Or, being lied about, don’t deal in lies,
Or being hated don’t give way to hating,
And yet don’t look too good, nor talk too wise;

If you can dream—and not make dreams your master;
If you can think—and not make thoughts your aim,
If you can meet with Triumph and Disaster
And treat those two impostors just the same:.
If you can bear to hear the truth you’ve spoken
Twisted by knaves to make a trap for fools,
Or watch the things you gave your life to, broken,
And stoop and build’em up with worn-out tools;

If you can make one heap of all your winnings
And risk it on one turn of pitch-and-toss,
And lose, and start again at your beginnings,
And never breathe a word about your loss:
If you can force your heart and nerve and sinew
To serve your turn long after they are gone,
And so hold on when there is nothing in you
Except the Will which says to them: “Hold on!”
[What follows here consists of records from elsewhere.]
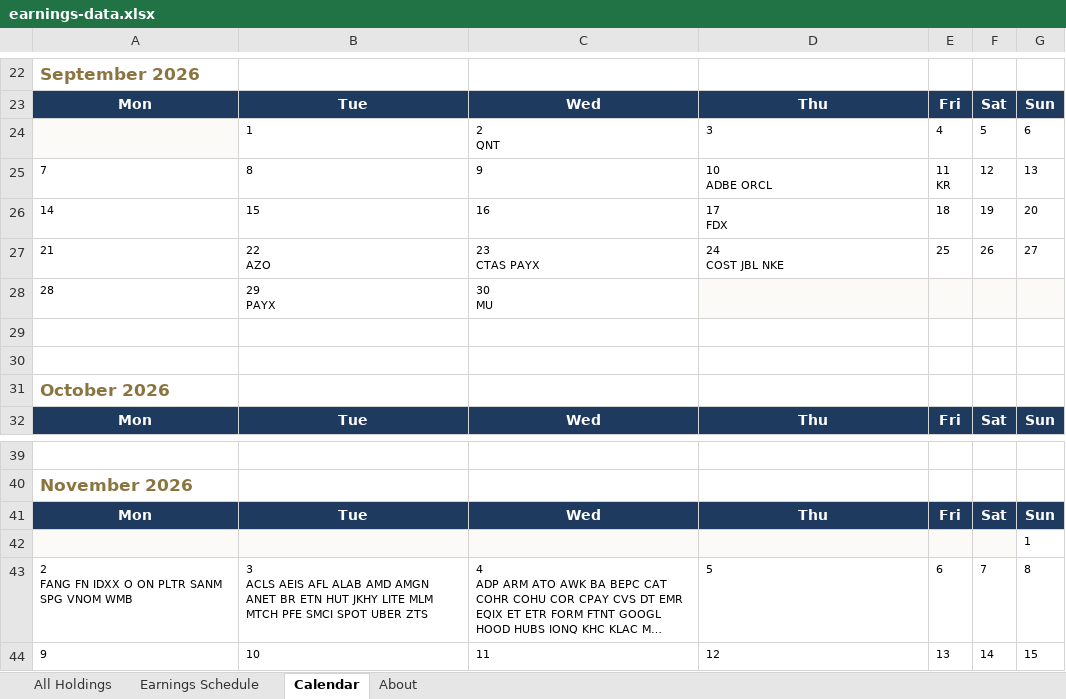
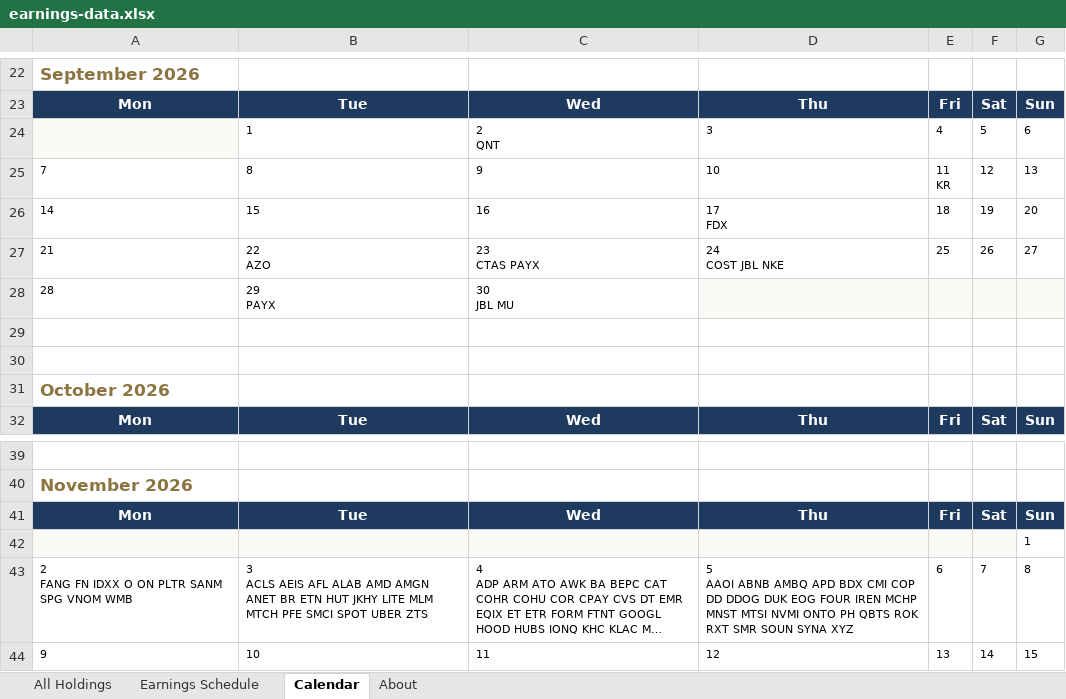
Before and after one commit to alexpkatz/earnings-calendar, an Excel workbook: earnings-data.xlsx, sheet Calendar, drawn as a sheet; only a part is shown, gaps mark what is left out; long unchanged cells end in …; values as stored, in another font and other column widths than the file's, no borders; ↵ is a line break in a cell; the diff names each change by its address in the sheet, - before the commit and + after, or states it on an @@ line.

```diff
--- a/earnings-data.xlsx (sheet Calendar)
+++ b/earnings-data.xlsx (sheet Calendar)
-D25: 10 ↵ ADBE ORCL
+D25: 10
-C28: 30 ↵ MU
+C28: 30 ↵ JBL MU
-D43: 5
+D43: 5 ↵ AAOI ABNB AMBQ APD BDX CMI COP DD DDOG DUK EOG FOUR IREN MCHP MNST MTSI NVMI ONTO PH QBTS ROK RXT SMR SOUN SYNA XYZ
```
Also changed, not shown: sheet All Holdings, sheet Earnings Schedule, sheet About, 1 other file.
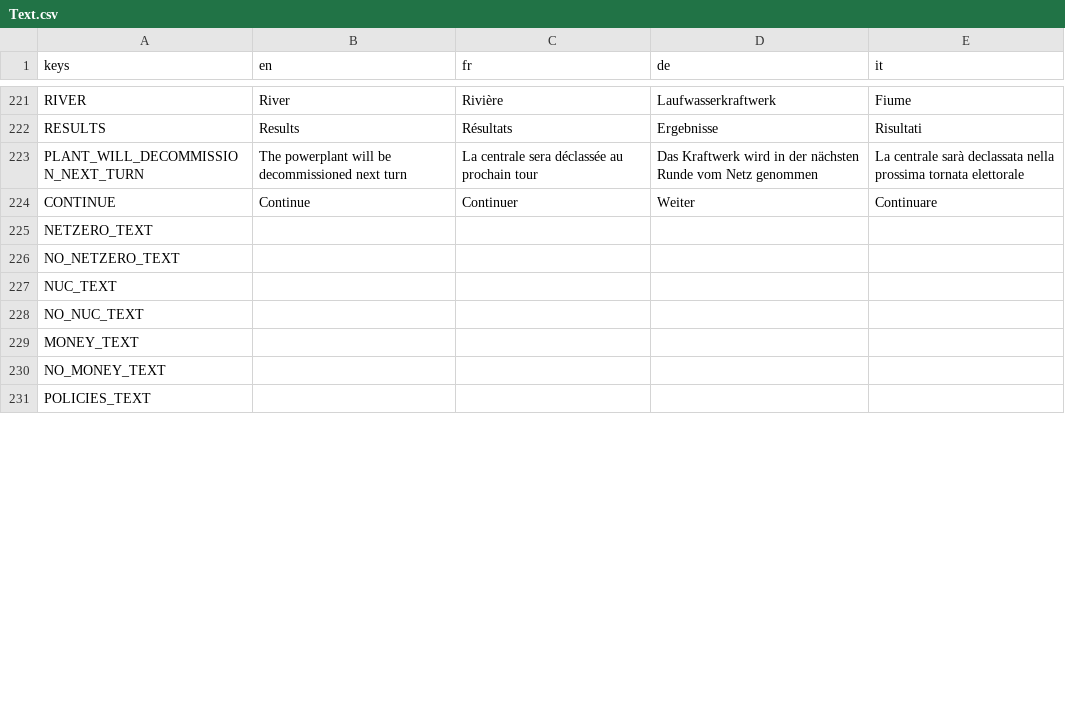
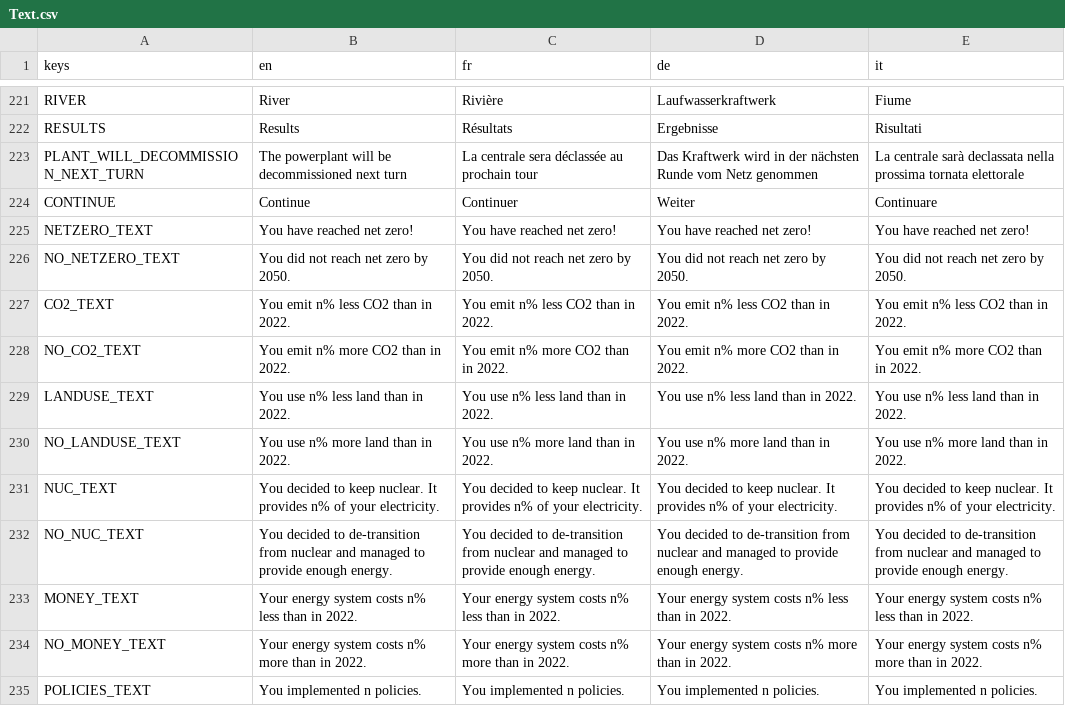
Before and after one commit to usi-sweet-sure/EnsuredEnergy_GDScript, a CSV file: Text.csv, drawn as a sheet; only a part is shown, gaps mark what is left out; the diff covers the shown part only.

Commit message:
end summary texts

```diff
--- a/Text.csv
+++ b/Text.csv
@@ -252,8 +252,12 @@ PLANT_WILL_DECOMMISSION_NEXT_TURN,The powerplant will be decommissioned next tur
 CONTINUE,Continue,Continuer,Weiter,Continuare
-NETZERO_TEXT,,,,
-NO_NETZERO_TEXT,,,,
-NUC_TEXT,,,,
-NO_NUC_TEXT,,,,
-MONEY_TEXT,,,,
-NO_MONEY_TEXT,,,,
-POLICIES_TEXT,,,,
+NETZERO_TEXT,You have reached net zero!,You have reached net zero!,You have reached net zero!,You have reached net zero!
+NO_NETZERO_TEXT,You did not reach net zero by 2050.,You did not reach net zero by 2050.,You did not reach net zero by 2050.,You did not reach net zero by 2050.
+CO2_TEXT,You emit n% less CO2 than in 2022.,You emit n% less CO2 than in 2022.,You emit n% less CO2 than in 2022.,You emit n% less CO2 than in 2022.
+NO_CO2_TEXT,You emit n% more CO2 than in 2022.,You emit n% more CO2 than in 2022.,You emit n% more CO2 than in 2022.,You emit n% more CO2 than in 2022.
+LANDUSE_TEXT,You use n% less land than in 2022.,You use n% less land than in 2022.,You use n% less land than in 2022.,You use n% less land than in 2022.
+NO_LANDUSE_TEXT,You use n% more land than in 2022.,You use n% more land than in 2022.,You use n% more land than in 2022.,You use n% more land than in 2022.
+NUC_TEXT,You decided to keep nuclear. It provides n% of your electricity.,You decided to keep nuclear. It provides n% of your electricity.,You decided to keep nuclear. It provides n% of your electricity.,You decided to keep nuclear. It provides n% of your electricity.
+NO_NUC_TEXT,You decided to de-transition from nuclear and managed to provide enough energy.,You decided to de-transition from nuclear and managed to provide enough energy.,You decided to de-transition from nuclear and managed to provide enough energy.,You decided to de-transition from nuclear and managed to provide enough energy.
+MONEY_TEXT,Your energy system costs n% less than in 2022.,Your energy system costs n% less than in 2022.,Your energy system costs n% less than in 2022.,Your energy system costs n% less than in 2022.
+NO_MONEY_TEXT,Your energy system costs n% more than in 2022.,Your energy system costs n% more than in 2022.,Your energy system costs n% more than in 2022.,Your energy system costs n% more than in 2022.
+POLICIES_TEXT,You implemented n policies.,You implemented n policies.,You implemented n policies.,You implemented n policies.
```
Also changed, not shown: 1 added row and 32 edited cells elsewhere in this file, 6 other files.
If you can talk with crowds and keep your virtue,
Or walk with Kings—nor lose the common touch,
If neither foes nor loving friends can hurt you,
If all men count with you, but none too much:
If you can fill the unforgiving minute
With sixty seconds’ worth of distance run,
Yours is the Earth and everything that’s in it,
And—which is more—you’ll be a Man, my son!

Rudyard Kipling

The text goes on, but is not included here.